# EXERCISE PROMPT
Lines, not repeats, are what count: give the number of lines below that hold "route", and nothing more.

Front-end code edit data
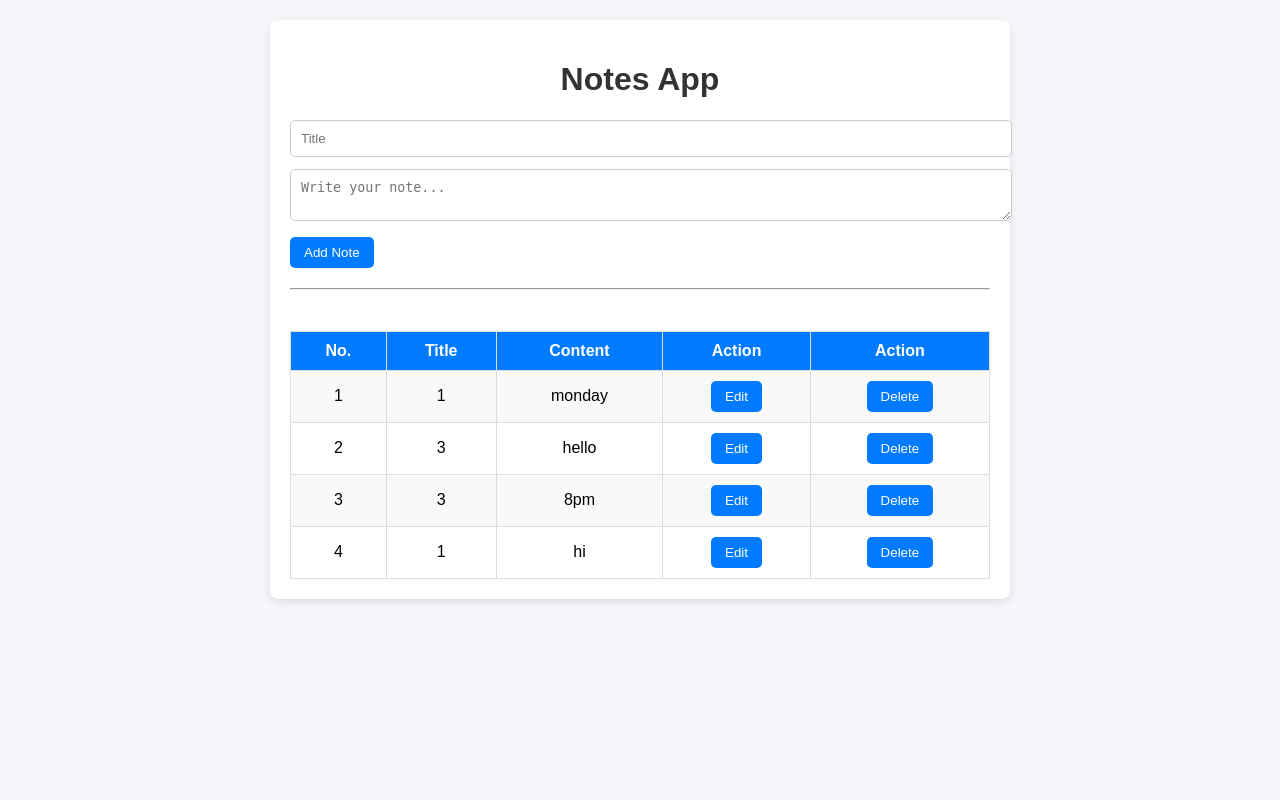
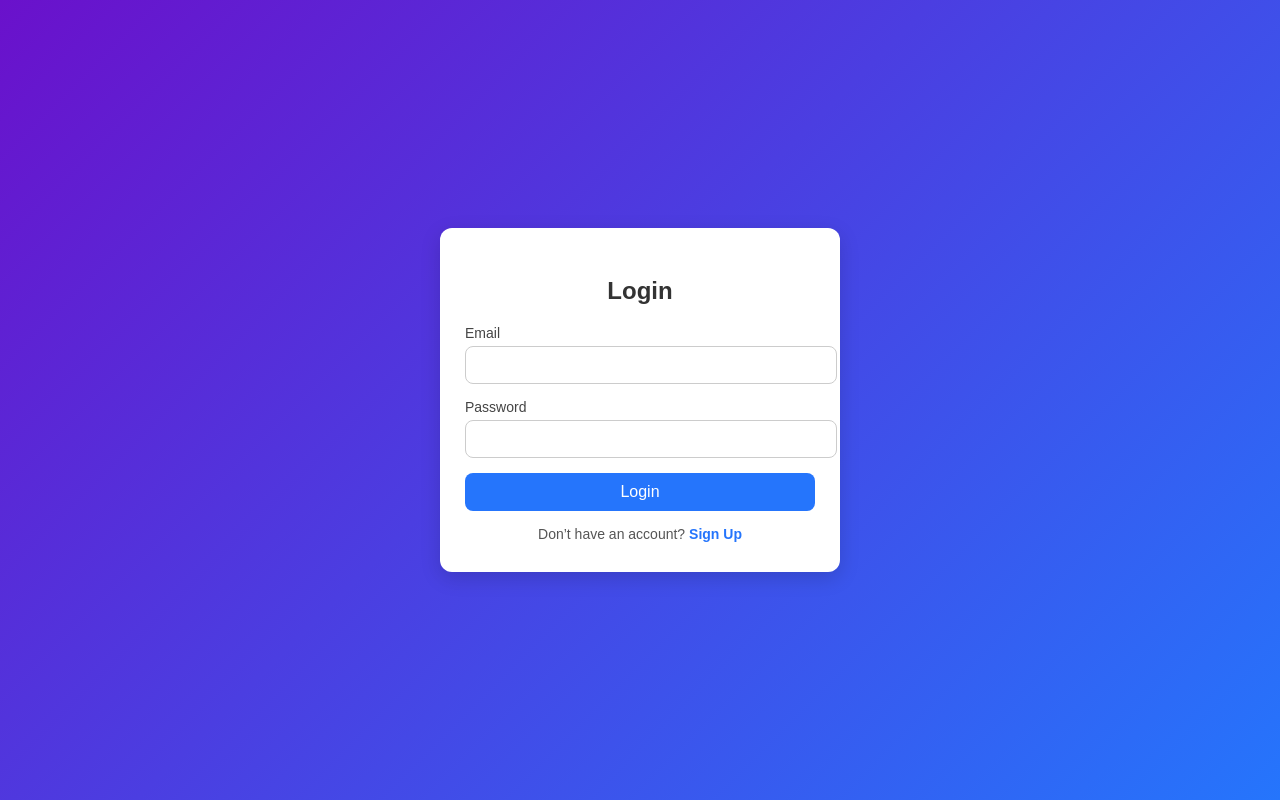
Before and after one commit to dishagitt/FlaskPracticeProjects, a Flask app: page / in a window 1280 px wide. Run offline with Flask 3, Linux system fonts and the light colour scheme; data comes from the database, SQL or seed files in the repository; both versions use the stored data as it was after the commit.

Commit message:
added login and logout functionalties in notesApp

```diff
--- a/notesApp/app.py
+++ b/notesApp/app.py
@@ -1,75 +1,108 @@
-from flask import Flask, render_template, request, redirect
+from flask import Flask, render_template, request, redirect, url_for, session
+from flask_bcrypt import Bcrypt
+import sqlite3
+
+
 app = Flask(__name__)
+app.secret_key = 'supersecretkey'    # secret key used to sign session cookies
+bcrypt = Bcrypt(app)
 
-import sqlite3
-try:
-    # connecting to sqlite3 db
-    conn = sqlite3.connect('notes.db')
 
-    # creating cursor object to execute sql query
-    cursor = conn.cursor()
+def init_db():
+    try:
+        # connecting to sqlite3 db
+        conn = sqlite3.connect('notes.db')
 
-    # creating table if not exists
-    cursor.execute(""" CREATE TABLE IF NOT EXISTS mynotes(
-        id INTEGER PRIMARY KEY,
-        title TEXT NOT NULL,
-        content TEXT NOT NULL
-        );
-    """)
+        # creating cursor object to execute sql query
+        cursor = conn.cursor()
 
-    # make changes permanent
-    conn.commit()
-    # print("table 'products' created successfully")
+        # creating table if not exists
+        # user table
+        cursor.execute(""" CREATE TABLE IF NOT EXISTS users(
+            id INTEGER PRIMARY KEY AUTOINCREMENT,
+            fname TEXT NOT NULL,
+            email TEXT UNIQUE NOT NULL,
+            password TEXT NOT NULL
+            );
+        """)
 
-except sqlite3.Error as e:
-    print(f"error creating table: {e}")
+        # notes table
+        cursor.execute(""" CREATE TABLE IF NOT EXISTS mynotes(
+            id INTEGER PRIMARY KEY AUTOINCREMENT,
+            userId INTEGER NOT NULL,
+            title TEXT NOT NULL,
+            content TEXT NOT NULL,
+            FOREIGN KEY(userId) REFERENCES users(id) ON DELETE CASCADE
+            );
+        """)
 
-finally:
-    if conn:
-        # closing connection when finished
-        conn.close()
+
+        # make changes permanent
+        conn.commit()
+        # print("table 'products' created successfully")
+
+    except sqlite3.Error as e:
+        print(f"error creating table: {e}")
+
+    finally:
+        if conn:
+            # closing connection when finished
+            conn.close()
 
 
 
+# startPage -> render login page
+@app.route('/')
+def startPage():
+    return render_template("loginAndSignup.html")
 
+# home page with add notes form and notes display functionslity
+@app.route('/home')
+def home():
+    # fetching data to display
+    if "userId" not in session:
+        return redirect(url_for("startPage"))
 
-@app.route('/')
-def index():
-    # fetching data to display
     conn = sqlite3.connect('notes.db')
     cursor = conn.cursor()
-    cursor.execute("select * from mynotes ORDER BY id DESC")
+    cursor.execute("select id, title, content from mynotes where userId = ? ORDER BY id DESC", (session["userId"],))
     notes = cursor.fetchall()
     conn.close()
     return render_template("home.html", items=notes)
 
-@app.route('/notesApp', methods=['POST', 'PUT'])
+
+# ADD notes
+@app.route('/notesApp', methods=['POST'])
 def notesApp():
     msg = None
 
     #fetch data from form
     if request.method == "POST":
+        if "userId" not in session:
+            return redirect(url_for("startPage"))
         try:
             title = request.form.get('title')
             content = request.form.get('content')
+            userId = session["userId"]
 
             # connect to db
             conn = sqlite3.connect('notes.db')
             cursor = conn.cursor()
 
             # insert in db
-            cursor.execute("INSERT INTO mynotes(title,content) VALUES (?, ?)", (title, content))
+            cursor.execute("INSERT INTO mynotes(userId, title,content) VALUES (?, ?, ?)", (userId, title, content))
             conn.commit()
             conn.close()
             msg = "Note inserted successfully!"
             # Redirect after POST (avoid duplicate insert on refresh)
-            return redirect('/')
+            return redirect(url_for("home"))
 
         except sqlite3.Error as e:
             msg = f"Error inserting note: {e}"
 
 
-# DELETE functionality
+
+# DELETE note
 @app.route('/delete/<int:id>', methods=['POST'])
 def delete(id):
     try:
@@ -79,12 +112,133 @@ def delete(id):
         conn.commit()
         conn.close()
 
-        return redirect('/')
+        return redirect(url_for('home', id=session["userId"]))
 
     except sqlite3.Error as e:
         return f"Error deleting note: {e}"
 
 
 
+# EDIT note page open
+@app.route('/edit/<int:id>', methods=['GET','POST'])
+def editPage(id):
+    try:
+        conn = sqlite3.connect('notes.db')
+        cursor = conn.cursor()
+        cursor.execute("select * from mynotes where id=?", (id,))
+        notes = cursor.fetchall()
+        conn.close()
+        return render_template("editNotes.html", items=notes)
+    except sqlite3.Error as e:
+        return f"Error in opening edit page: {e}"
+
+
+# save note after editing
+@app.route('/update/<int:id>', methods=["POST"])
+def updateNote(id):
+    if "userId" not in session:
+        return redirect(url_for("startPage"))
+
+    try:
+        editedTitle = request.form.get('title')
+        editedContent = request.form.get('content')
+
+        conn = sqlite3.connect('notes.db')
+        cursor = conn.cursor()
+        cursor.execute(
+            "UPDATE mynotes SET title=?, content=? WHERE id=? AND userId=?",
+            (editedTitle, editedContent, id, session["userId"])
+        )
+        conn.commit()
+        conn.close()
+
+        return redirect(url_for('home', id=session['userId']))
+
+    except sqlite3.Error as e:
+        return f"Error editing note: {e}"
+
+
+
+# Close edit page
+@app.route('/closeEdit/', methods=["GET"])
+def closeEdit():
+    if "userId" not in session:
+        return redirect(url_for("startPage"))  # or your login page
+    return redirect(url_for("home", id=session["userId"]))
+
+
+
+
+# sign up (register user)
+@app.route('/signUp/', methods=["GET", "POST"])
+def registerUser():
+    try:
+        if request.method == 'POST':
+            fname = request.form.get('fname')
+            email = request.form.get('email')
+            password = request.form.get('password')
+
+            # hashing the password before storing in db
+            hashed_password = bcrypt.generate_password_hash(password).decode('utf-8')
+
+            conn = sqlite3.connect('notes.db')
+            cursor = conn.cursor()
+            cursor.execute("INSERT INTO users(fname, email, password) VALUES(?, ?, ?)",(fname, email, hashed_password))
+            conn.commit()
+            return redirect(url_for('login'))
+
+
+    except sqlite3.Error as e:
+        return f"Database error: {e}"
+
+    finally:
+        if conn:
+            conn.close()
+
+    return render_template("loginAndSignup.html")
+
+
+
+# login user
+@app.route('/login/', methods=['GET', 'POST'])
+def login():
+    if request.method == 'POST':
+        try:
+            email = request.form.get('email')
+            password = request.form.get('password')
+
+            conn = sqlite3.connect('notes.db')
+            cursor = conn.cursor()
+            cursor.execute("SELECT * from users WHERE email = ?", (email,))
+            user = cursor.fetchone()
+            conn.close()
+
+            if user is None:
+                return "incorrect email or password"
+
+            # verify password
+            if user and bcrypt.check_password_hash(user[3], password):
+                session['userId'] = user[0]
+                session['fname'] = user[1]
+                return redirect(url_for('home', id=session['userId']))
+            else:
+                return "incorrect email or password"
+
+        except sqlite3.Error as e:
+            return f"database error: {e}"
+
+    return render_template("loginAndSignup.html")
+
+
+# logout user
+@app.route('/logout')
+def logout():
+    # Clear the session to log the user out
+    session.clear()
+    # Redirect to the login page (startPage)
+    return redirect(url_for('startPage'))
+
+
 if __name__ == "__main__":
+    init_db()
     app.run(debug=True)
--- a/notesApp/myenv/pyvenv.cfg
+++ b/notesApp/myenv/pyvenv.cfg
@@ -2,4 +2,4 @@ home = C:\Users\disha\AppData\Local\Programs\Python\Python312
 include-system-site-packages = false
 version = 3.12.5
 executable = C:\Users\disha\AppData\Local\Programs\Python\Python312\python.exe
-command = C:\Users\disha\AppData\Local\Programs\Python\Python312\python.exe -m venv C:\Users\disha\OneDrive\Desktop\Internship@Skyttus\week1\Day2\projects\notesApp\myenv
+command = C:\Users\disha\AppData\Local\Programs\Python\Python312\python.exe -m venv C:\Users\disha\OneDrive\Desktop\Internship@Skyttus\PracticeProjects\notesApp\myenv
--- a/notesApp/templates/home.html
+++ b/notesApp/templates/home.html
@@ -1,73 +1,112 @@
 <!DOCTYPE html>
 <html lang="en">
 <head>
-    <meta charset="UTF-8">
-    <meta name="viewport" content="width=device-width, initial-scale=1.0">
+  <meta charset="UTF-8" />
+  <meta name="viewport" content="width=device-width, initial-scale=1.0" />
   <title>Notes App</title>
 
-    <!-- Internal CSS -->
   <style>
     body {
-            font-family: Arial, sans-serif;
-            background: #f4f6f9;
+      font-family: 'Segoe UI', Tahoma, Geneva, Verdana, sans-serif;
+      background: #eef2f7;
       margin: 0;
-            padding: 20px;
+      padding: 0;
+      color: #333;
     }
 
+    /* Navbar */
+    .navbar {
+      background: #007bff;
+      color: white;
+      display: flex;
+      justify-content: space-between;
+      align-items: center;
+      padding: 15px 30px;
+      box-shadow: 0px 2px 8px rgba(0, 0, 0, 0.2);
+    }
+
+    .navbar .left {
+      font-size: 18px;
+      font-weight: bold;
+    }
+
+    .navbar .right form {
+      margin: 0;
+    }
+
+    .navbar button {
+      background: #ff4d4d;
+      color: white;
+      padding: 8px 16px;
+      border: none;
+      border-radius: 5px;
+      cursor: pointer;
+    }
+
+    .navbar button:hover {
+      background: #d93636;
+    }
+
+    /* Main Container */
     .main {
-            min-height: 400px;
-            max-width: 700px;
-            margin: auto;
+      max-width: 800px;
+      margin: 40px auto;
       background: #fff;
-            padding: 20px;
-            border-radius: 8px;
-            box-shadow: 0px 3px 8px rgba(0,0,0,0.1);
+      padding: 30px;
+      border-radius: 10px;
+      box-shadow: 0px 4px 10px rgba(0, 0, 0, 0.1);
     }
 
     h1 {
       text-align: center;
-            color: #333;
+      color: #222;
+      margin-bottom: 20px;
     }
 
     form {
-            margin-bottom: 20px;
+      margin-bottom: 25px;
     }
 
-        input, textarea {
+    input,
+    textarea {
       width: 100%;
-            padding: 10px;
-            margin-bottom: 12px;
+      padding: 12px;
+      margin-bottom: 15px;
       border: 1px solid #ccc;
-            border-radius: 5px;
+      border-radius: 6px;
+      font-size: 15px;
     }
 
     button {
-            background: #007BFF;
+      background: #007bff;
       color: white;
-            padding: 8px 14px;
+      padding: 10px 18px;
       border: none;
-            border-radius: 5px;
+      border-radius: 6px;
       cursor: pointer;
+      font-size: 15px;
     }
 
     button:hover {
       background: #0056b3;
     }
 
+    /* Notes Table */
     table {
       width: 100%;
       border-collapse: collapse;
-            margin-top: 15px;
+      margin-top: 20px;
+      font-size: 15px;
     }
 
     th, td {
       border: 1px solid #ddd;
-            padding: 10px;
+      padding: 12px;
       text-align: center;
     }
 
     th {
-            background: #007BFF;
+      background: #007bff;
       color: white;
     }
 
@@ -79,26 +118,38 @@
       text-align: center;
       color: green;
       font-weight: bold;
+      margin-bottom: 15px;
     }
   </style>
 </head>
 <body>
+
+  <!-- Navbar -->
+  <div class="navbar">
+    <div class="left">Hello, {{ session['fname'] }}</div>
+    <div class="right">
+      <form action="{{ url_for('logout') }}" method="GET">
+        <button type="submit">Logout</button>
+      </form>
+    </div>
+  </div>
+
+  <!-- Main Content -->
   <div class="main">
     <h1>Notes App</h1>
 
-        <!-- Message -->
     {% if message %}
     <p class="msg">{{ message }}</p>
     {% endif %}
 
-        <!-- Form -->
-        <form method="POST" action="notesApp">
-            <input name="title" type="text" placeholder="Title" required>
+    <!-- Add Note Form -->
+    <form method="POST" action="{{ url_for('notesApp') }}">
+      <input name="title" type="text" placeholder="Title" required />
       <textarea name="content" placeholder="Write your note..." required></textarea>
-            <button class="add-btn" type="submit">Add Note</button>
+      <button type="submit">Add Note</button>
     </form>
 
-        <hr><br>
+    <hr />
 
     <!-- Notes Table -->
     <table>
@@ -106,17 +157,25 @@
         <th>No.</th>
         <th>Title</th>
         <th>Content</th>
-                <th>Action</th>
-                <th>Action</th>
+        <th>Edit</th>
+        <th>Delete</th>
       </tr>
 
       {% for item in items %}
       <tr>
         <td>{{ loop.index }}</td>
-                <td>{{ item[1] }}</td> <!-- Title -->
-                <td>{{ item[2] }}</td> <!-- Content -->
-                <td><button>Edit</button></td>
-                <td><form method="POST" action="delete/{{item[0]}}" style="display:inline;"><button type='submit'>Delete</button><form></td>
+        <td>{{ item[1] }}</td>
+        <td>{{ item[2] }}</td>
+        <td>
+          <form action="{{ url_for('editPage', id=item[0]) }}" method="GET">
+            <button type="submit" style="margin-top:20px">Edit</button>
+          </form>
+        </td>
+        <td>
+          <form method="POST" action="{{ url_for('delete', id=item[0]) }}" style="display:inline;">
+            <button type="submit">Delete</button>
+          </form>
+        </td>
       </tr>
       {% else %}
       <tr>
@@ -125,5 +184,6 @@
       {% endfor %}
     </table>
   </div>
+
 </body>
 </html>
--- /dev/null
+++ b/notesApp/templates/loginAndSignup.html
@@ -0,0 +1,148 @@
+<!DOCTYPE html>
+<html lang="en">
+<head>
+  <meta charset="UTF-8">
+  <meta name="viewport" content="width=device-width, initial-scale=1.0">
+  <title>Signup & Login</title>
+  <style>
+    body {
+      font-family: "Poppins", sans-serif;
+      background: linear-gradient(135deg, #6a11cb, #2575fc);
+      margin: 0;
+      display: flex;
+      justify-content: center;
+      align-items: center;
+      height: 100vh;
+    }
+
+    .container {
+      width: 350px;
+      background: #fff;
+      padding: 30px 25px;
+      border-radius: 12px;
+      box-shadow: 0 6px 20px rgba(0,0,0,0.15);
+      text-align: center;
+      animation: fadeIn 0.8s ease-in-out;
+    }
+
+    .container h2 {
+      margin-bottom: 20px;
+      color: #333;
+    }
+
+    .input-group {
+      margin-bottom: 15px;
+      text-align: left;
+    }
+
+    .input-group label {
+      display: block;
+      margin-bottom: 5px;
+      font-size: 14px;
+      color: #444;
+    }
+
+    .input-group input {
+      width: 100%;
+      padding: 10px;
+      border: 1px solid #ccc;
+      border-radius: 8px;
+      font-size: 14px;
+    }
+
+    .btn {
+      width: 100%;
+      padding: 10px;
+      border: none;
+      border-radius: 8px;
+      background: #2575fc;
+      color: white;
+      font-size: 16px;
+      cursor: pointer;
+      transition: background 0.3s;
+    }
+
+    .btn:hover {
+      background: #1b5ed9;
+    }
+
+    .switch {
+      margin-top: 15px;
+      font-size: 14px;
+      color: #555;
+    }
+
+    .switch a {
+      color: #2575fc;
+      text-decoration: none;
+      font-weight: 600;
+    }
+
+    .switch a:hover {
+      text-decoration: underline;
+    }
+
+    @keyframes fadeIn {
+      from { opacity: 0; transform: translateY(20px); }
+      to { opacity: 1; transform: translateY(0); }
+    }
+  </style>
+</head>
+<body>
+
+    <!-- Login Form -->
+    <div class="container" id="login">
+      <h2>Login</h2>
+      <form action="/login" method="POST">
+        <div class="input-group">
+          <label for="loginEmail">Email</label>
+          <input type="email" id="loginEmail" name="email" required>
+        </div>
+        <div class="input-group">
+          <label for="loginPassword">Password</label>
+          <input type="password" id="loginPassword" name="password" required>
+        </div>
+        <button type="submit" class="btn">Login</button>
+        <div class="switch">
+          Don’t have an account? <a href="#signup">Sign Up</a>
+        </div>
+      </form>
+    </div>
+
+
+  <!-- Signup Form -->
+  <div class="container" id="signup" style="display: none;">
+    <h2>Create Account</h2>
+    <form action="/signUp" method="POST">
+      <div class="input-group">
+        <label for="name">Full Name</label>
+        <input type="text" id="name" name="fname" required>
+      </div>
+      <div class="input-group">
+        <label for="email">Email</label>
+        <input type="email" id="email" name="email" required>
+      </div>
+      <div class="input-group">
+        <label for="password">Password</label>
+        <input type="password" id="password" name="password" required>
+      </div>
+      <button type="submit" class="btn">Sign Up</button>
+      <div class="switch">
+        Already have an account? <a href="#login">Login</a>
+      </div>
+    </form>
+  </div>
+
+
+  <script>
+    // Switch between Signup and Login
+    document.querySelectorAll(".switch a").forEach(link => {
+      link.addEventListener("click", (e) => {
+        e.preventDefault();
+        document.querySelector("#signup").style.display = link.getAttribute("href") === "#signup" ? "block" : "none";
+        document.querySelector("#login").style.display = link.getAttribute("href") === "#login" ? "block" : "none";
+      });
+    });
+  </script>
+</body>
+</html>
```
Also changed, not shown: notesApp/templates/editNotes.html (added, +116 -0 lines), notesApp/notes.db, 6 other files. Lines whose indentation alone changed are shown as unchanged.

# OUTPUT
12